**Task instructions**
Your result will be the set of lines with "changed", copied from the material below.

**Dataset entries**
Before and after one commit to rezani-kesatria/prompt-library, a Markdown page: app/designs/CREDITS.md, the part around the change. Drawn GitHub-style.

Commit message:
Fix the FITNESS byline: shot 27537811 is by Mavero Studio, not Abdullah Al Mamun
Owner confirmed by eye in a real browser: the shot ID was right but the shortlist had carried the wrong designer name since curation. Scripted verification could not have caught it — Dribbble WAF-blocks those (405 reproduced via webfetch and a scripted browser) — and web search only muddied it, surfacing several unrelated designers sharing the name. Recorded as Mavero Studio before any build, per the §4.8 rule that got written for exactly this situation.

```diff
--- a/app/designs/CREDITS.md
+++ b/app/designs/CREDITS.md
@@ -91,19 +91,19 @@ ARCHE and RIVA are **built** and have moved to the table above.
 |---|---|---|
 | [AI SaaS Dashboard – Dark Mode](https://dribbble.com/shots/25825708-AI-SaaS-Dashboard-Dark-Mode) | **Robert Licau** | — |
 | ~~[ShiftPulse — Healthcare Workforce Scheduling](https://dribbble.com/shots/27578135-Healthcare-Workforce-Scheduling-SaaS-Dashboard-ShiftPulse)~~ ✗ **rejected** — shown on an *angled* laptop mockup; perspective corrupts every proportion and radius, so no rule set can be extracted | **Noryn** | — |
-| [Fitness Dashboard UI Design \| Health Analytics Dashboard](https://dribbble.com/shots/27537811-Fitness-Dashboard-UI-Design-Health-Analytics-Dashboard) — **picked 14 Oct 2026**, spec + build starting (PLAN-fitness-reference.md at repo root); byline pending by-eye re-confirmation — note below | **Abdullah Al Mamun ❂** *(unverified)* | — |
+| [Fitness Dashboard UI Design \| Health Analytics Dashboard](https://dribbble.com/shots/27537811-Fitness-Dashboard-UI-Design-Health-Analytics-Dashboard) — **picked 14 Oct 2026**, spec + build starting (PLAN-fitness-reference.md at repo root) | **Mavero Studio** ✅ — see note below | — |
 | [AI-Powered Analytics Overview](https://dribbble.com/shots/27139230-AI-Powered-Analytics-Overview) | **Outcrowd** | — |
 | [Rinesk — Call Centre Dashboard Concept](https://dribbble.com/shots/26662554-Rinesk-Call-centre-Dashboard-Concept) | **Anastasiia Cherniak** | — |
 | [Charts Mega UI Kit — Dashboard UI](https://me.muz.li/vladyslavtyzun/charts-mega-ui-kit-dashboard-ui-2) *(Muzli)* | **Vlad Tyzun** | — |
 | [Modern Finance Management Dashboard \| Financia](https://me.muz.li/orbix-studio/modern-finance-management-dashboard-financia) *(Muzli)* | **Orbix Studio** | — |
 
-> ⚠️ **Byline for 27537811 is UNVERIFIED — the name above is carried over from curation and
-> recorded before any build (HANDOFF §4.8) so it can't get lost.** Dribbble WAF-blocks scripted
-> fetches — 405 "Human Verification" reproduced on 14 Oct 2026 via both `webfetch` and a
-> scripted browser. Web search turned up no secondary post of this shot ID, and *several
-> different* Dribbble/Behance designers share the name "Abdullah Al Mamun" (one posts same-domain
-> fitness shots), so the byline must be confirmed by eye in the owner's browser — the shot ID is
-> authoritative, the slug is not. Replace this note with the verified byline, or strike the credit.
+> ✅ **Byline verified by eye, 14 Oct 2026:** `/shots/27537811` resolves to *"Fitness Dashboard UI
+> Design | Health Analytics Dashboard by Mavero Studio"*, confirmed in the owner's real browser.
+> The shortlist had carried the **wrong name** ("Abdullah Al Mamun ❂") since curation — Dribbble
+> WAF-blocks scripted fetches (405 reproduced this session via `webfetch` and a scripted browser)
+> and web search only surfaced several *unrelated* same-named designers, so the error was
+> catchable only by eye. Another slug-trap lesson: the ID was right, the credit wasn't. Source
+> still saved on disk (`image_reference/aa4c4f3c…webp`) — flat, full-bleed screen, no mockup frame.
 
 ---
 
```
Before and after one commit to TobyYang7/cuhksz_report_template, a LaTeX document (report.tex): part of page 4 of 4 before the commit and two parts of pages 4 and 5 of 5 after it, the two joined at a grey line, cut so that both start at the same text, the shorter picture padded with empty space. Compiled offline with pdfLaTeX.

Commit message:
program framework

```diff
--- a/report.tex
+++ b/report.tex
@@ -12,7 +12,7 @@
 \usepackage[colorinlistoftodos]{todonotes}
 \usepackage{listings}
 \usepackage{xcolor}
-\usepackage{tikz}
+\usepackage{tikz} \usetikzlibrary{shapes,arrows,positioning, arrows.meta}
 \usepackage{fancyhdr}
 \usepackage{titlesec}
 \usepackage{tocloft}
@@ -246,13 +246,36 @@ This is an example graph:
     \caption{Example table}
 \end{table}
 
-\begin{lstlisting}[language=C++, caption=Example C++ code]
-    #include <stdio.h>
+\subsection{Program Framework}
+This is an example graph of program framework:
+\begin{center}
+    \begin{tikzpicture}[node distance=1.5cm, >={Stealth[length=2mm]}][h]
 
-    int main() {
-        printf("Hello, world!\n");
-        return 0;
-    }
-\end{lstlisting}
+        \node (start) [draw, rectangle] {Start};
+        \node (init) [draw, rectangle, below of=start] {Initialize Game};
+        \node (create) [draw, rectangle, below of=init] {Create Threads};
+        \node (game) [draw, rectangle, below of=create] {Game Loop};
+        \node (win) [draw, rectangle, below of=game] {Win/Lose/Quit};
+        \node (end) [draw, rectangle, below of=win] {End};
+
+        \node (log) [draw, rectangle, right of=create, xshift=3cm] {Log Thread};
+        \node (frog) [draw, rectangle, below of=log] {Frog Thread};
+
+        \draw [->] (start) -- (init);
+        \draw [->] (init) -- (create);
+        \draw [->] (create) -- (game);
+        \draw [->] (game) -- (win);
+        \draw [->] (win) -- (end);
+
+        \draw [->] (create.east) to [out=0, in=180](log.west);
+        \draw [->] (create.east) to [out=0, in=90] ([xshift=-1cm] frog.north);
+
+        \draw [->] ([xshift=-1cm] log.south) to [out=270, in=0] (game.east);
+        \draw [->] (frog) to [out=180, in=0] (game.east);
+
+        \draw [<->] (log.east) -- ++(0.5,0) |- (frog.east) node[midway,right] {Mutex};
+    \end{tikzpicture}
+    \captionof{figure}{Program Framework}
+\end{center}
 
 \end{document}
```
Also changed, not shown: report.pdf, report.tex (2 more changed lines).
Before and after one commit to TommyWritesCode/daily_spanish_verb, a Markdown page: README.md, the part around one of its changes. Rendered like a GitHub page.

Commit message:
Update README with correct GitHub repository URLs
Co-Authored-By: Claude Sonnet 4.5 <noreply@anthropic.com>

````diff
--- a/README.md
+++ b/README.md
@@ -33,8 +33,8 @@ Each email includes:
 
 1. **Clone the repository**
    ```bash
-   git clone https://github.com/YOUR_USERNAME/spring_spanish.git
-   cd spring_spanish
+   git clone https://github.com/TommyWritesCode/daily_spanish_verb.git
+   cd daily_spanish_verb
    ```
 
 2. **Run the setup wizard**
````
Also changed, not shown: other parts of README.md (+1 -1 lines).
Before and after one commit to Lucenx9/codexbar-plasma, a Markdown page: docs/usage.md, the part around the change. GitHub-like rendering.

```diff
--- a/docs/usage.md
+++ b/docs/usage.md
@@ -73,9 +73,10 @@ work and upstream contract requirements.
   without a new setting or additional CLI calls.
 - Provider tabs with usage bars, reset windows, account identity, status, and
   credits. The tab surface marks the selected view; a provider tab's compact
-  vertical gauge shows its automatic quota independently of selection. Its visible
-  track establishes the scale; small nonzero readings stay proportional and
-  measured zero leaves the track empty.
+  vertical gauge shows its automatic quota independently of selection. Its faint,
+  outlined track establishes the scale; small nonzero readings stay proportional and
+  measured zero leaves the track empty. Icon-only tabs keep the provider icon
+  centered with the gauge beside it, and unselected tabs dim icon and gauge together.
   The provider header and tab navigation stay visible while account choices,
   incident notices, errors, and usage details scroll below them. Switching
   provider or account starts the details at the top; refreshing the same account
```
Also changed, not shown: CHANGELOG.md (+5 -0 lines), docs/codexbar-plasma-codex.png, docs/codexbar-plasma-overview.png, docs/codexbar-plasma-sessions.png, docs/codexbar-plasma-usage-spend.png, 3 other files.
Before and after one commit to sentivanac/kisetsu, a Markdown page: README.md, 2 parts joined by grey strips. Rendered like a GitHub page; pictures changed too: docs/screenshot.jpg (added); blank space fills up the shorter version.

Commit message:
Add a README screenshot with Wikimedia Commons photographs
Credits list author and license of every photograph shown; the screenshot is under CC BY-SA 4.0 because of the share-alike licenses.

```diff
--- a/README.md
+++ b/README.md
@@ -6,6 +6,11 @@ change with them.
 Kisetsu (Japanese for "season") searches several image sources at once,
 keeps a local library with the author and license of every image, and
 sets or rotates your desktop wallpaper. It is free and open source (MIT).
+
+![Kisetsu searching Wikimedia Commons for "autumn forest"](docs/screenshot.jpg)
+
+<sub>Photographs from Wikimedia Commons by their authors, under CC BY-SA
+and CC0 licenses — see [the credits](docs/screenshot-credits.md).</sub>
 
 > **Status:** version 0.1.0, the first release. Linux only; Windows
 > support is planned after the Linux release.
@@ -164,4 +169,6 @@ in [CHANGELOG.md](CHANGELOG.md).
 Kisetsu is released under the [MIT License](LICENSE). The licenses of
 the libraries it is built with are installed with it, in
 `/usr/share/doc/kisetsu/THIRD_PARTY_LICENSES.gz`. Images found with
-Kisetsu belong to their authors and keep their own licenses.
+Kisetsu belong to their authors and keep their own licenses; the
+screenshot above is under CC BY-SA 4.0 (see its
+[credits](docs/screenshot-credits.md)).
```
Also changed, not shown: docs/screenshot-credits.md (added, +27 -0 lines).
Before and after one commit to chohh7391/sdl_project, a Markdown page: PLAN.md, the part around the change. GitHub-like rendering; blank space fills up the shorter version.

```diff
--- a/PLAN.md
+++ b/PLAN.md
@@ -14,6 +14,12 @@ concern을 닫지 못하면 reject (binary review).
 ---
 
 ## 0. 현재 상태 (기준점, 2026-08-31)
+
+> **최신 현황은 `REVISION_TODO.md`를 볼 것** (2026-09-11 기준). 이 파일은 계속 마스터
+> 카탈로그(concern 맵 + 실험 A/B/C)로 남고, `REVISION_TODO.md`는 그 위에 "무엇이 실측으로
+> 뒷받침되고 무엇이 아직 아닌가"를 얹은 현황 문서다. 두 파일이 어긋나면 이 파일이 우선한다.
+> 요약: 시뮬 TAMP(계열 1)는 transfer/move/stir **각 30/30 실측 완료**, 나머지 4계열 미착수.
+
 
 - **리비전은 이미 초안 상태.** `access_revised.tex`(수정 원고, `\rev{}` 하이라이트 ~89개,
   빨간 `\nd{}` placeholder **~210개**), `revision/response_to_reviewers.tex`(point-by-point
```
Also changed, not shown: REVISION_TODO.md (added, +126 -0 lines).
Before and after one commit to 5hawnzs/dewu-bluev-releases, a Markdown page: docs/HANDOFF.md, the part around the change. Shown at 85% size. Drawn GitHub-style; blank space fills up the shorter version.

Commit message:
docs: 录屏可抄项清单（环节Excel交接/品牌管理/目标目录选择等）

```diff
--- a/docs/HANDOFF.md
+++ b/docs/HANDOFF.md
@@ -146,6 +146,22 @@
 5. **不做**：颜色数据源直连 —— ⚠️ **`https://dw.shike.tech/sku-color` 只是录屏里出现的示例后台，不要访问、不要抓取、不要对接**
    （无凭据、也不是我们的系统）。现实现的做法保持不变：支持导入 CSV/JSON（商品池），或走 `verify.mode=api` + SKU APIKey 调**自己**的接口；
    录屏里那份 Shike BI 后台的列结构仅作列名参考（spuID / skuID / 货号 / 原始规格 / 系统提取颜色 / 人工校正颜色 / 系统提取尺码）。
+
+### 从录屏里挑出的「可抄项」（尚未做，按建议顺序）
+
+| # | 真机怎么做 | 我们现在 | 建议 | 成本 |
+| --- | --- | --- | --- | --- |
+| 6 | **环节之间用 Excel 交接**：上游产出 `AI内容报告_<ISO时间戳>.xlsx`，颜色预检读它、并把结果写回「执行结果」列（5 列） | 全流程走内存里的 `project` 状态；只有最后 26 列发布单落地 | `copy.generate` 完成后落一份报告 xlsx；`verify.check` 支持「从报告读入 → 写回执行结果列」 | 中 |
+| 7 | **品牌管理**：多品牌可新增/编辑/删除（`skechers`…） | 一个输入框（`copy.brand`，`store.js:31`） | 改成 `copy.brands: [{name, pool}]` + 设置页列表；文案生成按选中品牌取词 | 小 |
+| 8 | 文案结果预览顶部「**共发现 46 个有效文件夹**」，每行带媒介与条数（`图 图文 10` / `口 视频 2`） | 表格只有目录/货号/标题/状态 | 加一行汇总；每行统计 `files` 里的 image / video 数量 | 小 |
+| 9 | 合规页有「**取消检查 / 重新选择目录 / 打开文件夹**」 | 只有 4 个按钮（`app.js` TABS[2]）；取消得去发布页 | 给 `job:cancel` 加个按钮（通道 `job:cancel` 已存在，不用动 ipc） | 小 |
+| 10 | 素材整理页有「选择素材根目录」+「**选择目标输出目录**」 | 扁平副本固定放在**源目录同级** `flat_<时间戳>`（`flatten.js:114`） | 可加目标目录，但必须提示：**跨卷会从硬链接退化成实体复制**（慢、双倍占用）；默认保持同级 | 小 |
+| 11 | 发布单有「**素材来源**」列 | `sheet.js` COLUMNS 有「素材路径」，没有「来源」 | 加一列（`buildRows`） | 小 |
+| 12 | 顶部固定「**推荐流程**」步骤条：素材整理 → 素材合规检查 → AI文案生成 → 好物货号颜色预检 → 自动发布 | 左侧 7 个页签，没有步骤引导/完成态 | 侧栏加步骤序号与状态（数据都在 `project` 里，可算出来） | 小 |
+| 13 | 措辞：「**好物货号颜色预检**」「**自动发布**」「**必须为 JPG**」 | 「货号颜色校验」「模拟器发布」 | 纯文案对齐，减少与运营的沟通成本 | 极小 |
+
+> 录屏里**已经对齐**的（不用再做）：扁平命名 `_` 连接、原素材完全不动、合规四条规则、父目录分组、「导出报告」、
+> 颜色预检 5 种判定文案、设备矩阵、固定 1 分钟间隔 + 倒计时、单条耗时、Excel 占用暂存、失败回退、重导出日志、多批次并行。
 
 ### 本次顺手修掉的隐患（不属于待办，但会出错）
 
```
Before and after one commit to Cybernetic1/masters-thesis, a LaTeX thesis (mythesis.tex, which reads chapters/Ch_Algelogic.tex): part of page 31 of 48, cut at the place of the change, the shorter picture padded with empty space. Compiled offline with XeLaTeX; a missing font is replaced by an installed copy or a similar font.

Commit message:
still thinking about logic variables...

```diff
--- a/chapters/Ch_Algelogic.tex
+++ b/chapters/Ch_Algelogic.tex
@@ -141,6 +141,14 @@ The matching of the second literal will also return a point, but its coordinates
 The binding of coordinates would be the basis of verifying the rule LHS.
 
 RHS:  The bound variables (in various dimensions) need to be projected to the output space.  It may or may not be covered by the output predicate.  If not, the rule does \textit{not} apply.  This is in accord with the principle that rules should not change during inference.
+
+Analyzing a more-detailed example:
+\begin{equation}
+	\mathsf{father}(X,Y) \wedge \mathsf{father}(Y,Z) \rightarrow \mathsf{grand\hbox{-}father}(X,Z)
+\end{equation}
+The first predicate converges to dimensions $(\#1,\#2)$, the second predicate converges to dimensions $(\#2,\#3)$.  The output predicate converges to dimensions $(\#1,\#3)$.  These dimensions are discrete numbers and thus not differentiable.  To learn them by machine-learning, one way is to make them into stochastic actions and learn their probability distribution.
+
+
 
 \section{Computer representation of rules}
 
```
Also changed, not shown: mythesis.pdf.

**Response to the exercise**
Also changed, not shown: report.pdf, report.tex (2 more changed lines).
Also changed, not shown: other parts of README.md (+1 -1 lines).
Also changed, not shown: CHANGELOG.md (+5 -0 lines), docs/codexbar-plasma-codex.png, docs/codexbar-plasma-overview.png, docs/codexbar-plasma-sessions.png, docs/codexbar-plasma-usage-spend.png, 3 other files.
Before and after one commit to sentivanac/kisetsu, a Markdown page: README.md, 2 parts joined by grey strips. Rendered like a GitHub page; pictures changed too: docs/screenshot.jpg (added); blank space fills up the shorter version.
Also changed, not shown: docs/screenshot-credits.md (added, +27 -0 lines).
Also changed, not shown: REVISION_TODO.md (added, +126 -0 lines).
Also changed, not shown: mythesis.pdf.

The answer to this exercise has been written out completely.